A common misconception regarding contracts is that to be enforceable they must be in writing. Generally, this is not the case. However, a preference for written agreements has arisen out of the obvious benefit of having such agreements for the benefit of proving the terms of agreements should such proof be necessary at a later date. Many jurisdictions require by statute that agreements for certain kinds of performance, such as for the sale of goods valued over a certain amount, for interests in land, for sureties, and for performance that cannot be completed in a year’s time, be in writing to be enforceable. The last example, contracts that cannot be performed within a year, is of particular importance to school employees, who typically sign contracts several months before the start of academic years.
Valid contracts must also concern legal subject matter. Public policy in favor of the freedom to contract is a respected aspect of American legal thought. This preference for freedom of contract is generally limited only by the boundaries of statutory law, public policy, or common law (judicially decided law). If contracts conflict with statutes, such as by requiring performance that would amount to a criminal act, the agreement lacks legal subject matter and is void as a matter of law even if the parties are unaware of its illegality.
Contracts are commonly referred to as unilateral or bilateral in nature. Bilateral contracts are formed when parties offer their consideration in return for a promise or set of promises. Conversely, unilateral contracts are formed when one party extends an offer to the other that may be accepted by performance rather than by return promises.
Contracts arise in a myriad of ways in the educational context. Perhaps most common are employment contracts between school boards and their employees. Such contracts are often collective bargaining agreements reached following negotiations between boards and the labor unions representing teachers or other staff members. Collective bargaining agreements, otherwise termed labor or collective-labor agreements, often address various aspects of employment including wages, benefits, other employment conditions, employee and employer rights, discipline, and a grievance process.

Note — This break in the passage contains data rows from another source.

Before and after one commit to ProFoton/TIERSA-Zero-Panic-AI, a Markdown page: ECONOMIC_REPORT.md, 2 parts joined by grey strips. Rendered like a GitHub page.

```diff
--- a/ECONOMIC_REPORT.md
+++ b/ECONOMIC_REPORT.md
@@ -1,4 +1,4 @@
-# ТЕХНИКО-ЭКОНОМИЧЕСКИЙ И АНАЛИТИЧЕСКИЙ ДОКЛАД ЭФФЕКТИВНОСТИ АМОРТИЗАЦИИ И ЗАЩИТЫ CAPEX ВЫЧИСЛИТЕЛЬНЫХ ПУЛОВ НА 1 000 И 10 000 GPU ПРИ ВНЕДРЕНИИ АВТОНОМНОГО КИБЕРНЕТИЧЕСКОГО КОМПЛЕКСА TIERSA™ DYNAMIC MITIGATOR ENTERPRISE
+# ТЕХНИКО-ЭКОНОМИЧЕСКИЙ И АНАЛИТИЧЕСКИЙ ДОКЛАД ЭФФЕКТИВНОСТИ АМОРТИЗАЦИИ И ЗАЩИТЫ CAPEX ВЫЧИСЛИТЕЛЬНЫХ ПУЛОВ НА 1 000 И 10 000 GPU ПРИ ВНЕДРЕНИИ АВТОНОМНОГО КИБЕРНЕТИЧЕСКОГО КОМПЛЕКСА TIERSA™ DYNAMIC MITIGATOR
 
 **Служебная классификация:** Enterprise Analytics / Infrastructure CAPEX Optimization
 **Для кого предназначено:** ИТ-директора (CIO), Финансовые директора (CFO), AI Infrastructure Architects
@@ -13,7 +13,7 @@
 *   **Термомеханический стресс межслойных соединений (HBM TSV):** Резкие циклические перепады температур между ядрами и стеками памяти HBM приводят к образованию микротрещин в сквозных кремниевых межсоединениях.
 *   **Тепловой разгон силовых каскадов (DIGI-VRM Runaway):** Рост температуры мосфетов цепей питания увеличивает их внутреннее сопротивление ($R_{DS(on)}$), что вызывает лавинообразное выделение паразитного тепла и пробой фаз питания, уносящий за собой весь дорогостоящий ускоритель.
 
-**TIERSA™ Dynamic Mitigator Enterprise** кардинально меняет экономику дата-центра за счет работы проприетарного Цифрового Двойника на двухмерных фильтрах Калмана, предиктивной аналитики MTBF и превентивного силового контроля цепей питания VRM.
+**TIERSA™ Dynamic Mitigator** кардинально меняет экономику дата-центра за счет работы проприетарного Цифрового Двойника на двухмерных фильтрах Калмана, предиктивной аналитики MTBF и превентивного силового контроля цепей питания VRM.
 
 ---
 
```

In the public school context, contracts of employment have been found to confer on the party contracting with the state a property right protected by the Due Process Clause of the Fifth and Fourteenth amendments to the U.S. Constitution. For example, in Cleveland Board of Education v. Loudermill (1985), the U.S. Supreme Court observed that where a public school employee had a contract that created a reasonable expectation of continued employment, the contract amounted to a property interest that the school board could not deprive the employee of without due process of law. Accordingly, the Court explained, a board cannot constitutionally discharge such employees without first affording the employee the basic requirements of due process: notice and the opportunity to respond to the charges before the deprivation of the property interest.
Contracts also arise in the school context in much the same way that they arise in other contexts. Schools enter into contractual agreements relating to a wide variety of pursuits, including construction and building maintenance, the provision of special education services, the purchase of products such as textbooks, and other goods and services.
- Dietz, L., Gregor, R., Jacobs, A., Leming, T., Levin, J. Shampo, J., et al. (2007). American jurisprudence, contracts (2nd ed.). St. Paul, MN: Thomson-West.
- Lord, R. A. (1990). Williston on contracts (4th ed.). Eagan, MN: Thomson-West.
- Cleveland Board of Education v. Loudermill, 470 U.S. 532 (1985).
- Perry v. Sindermann, 408 U.S. 593 (1972).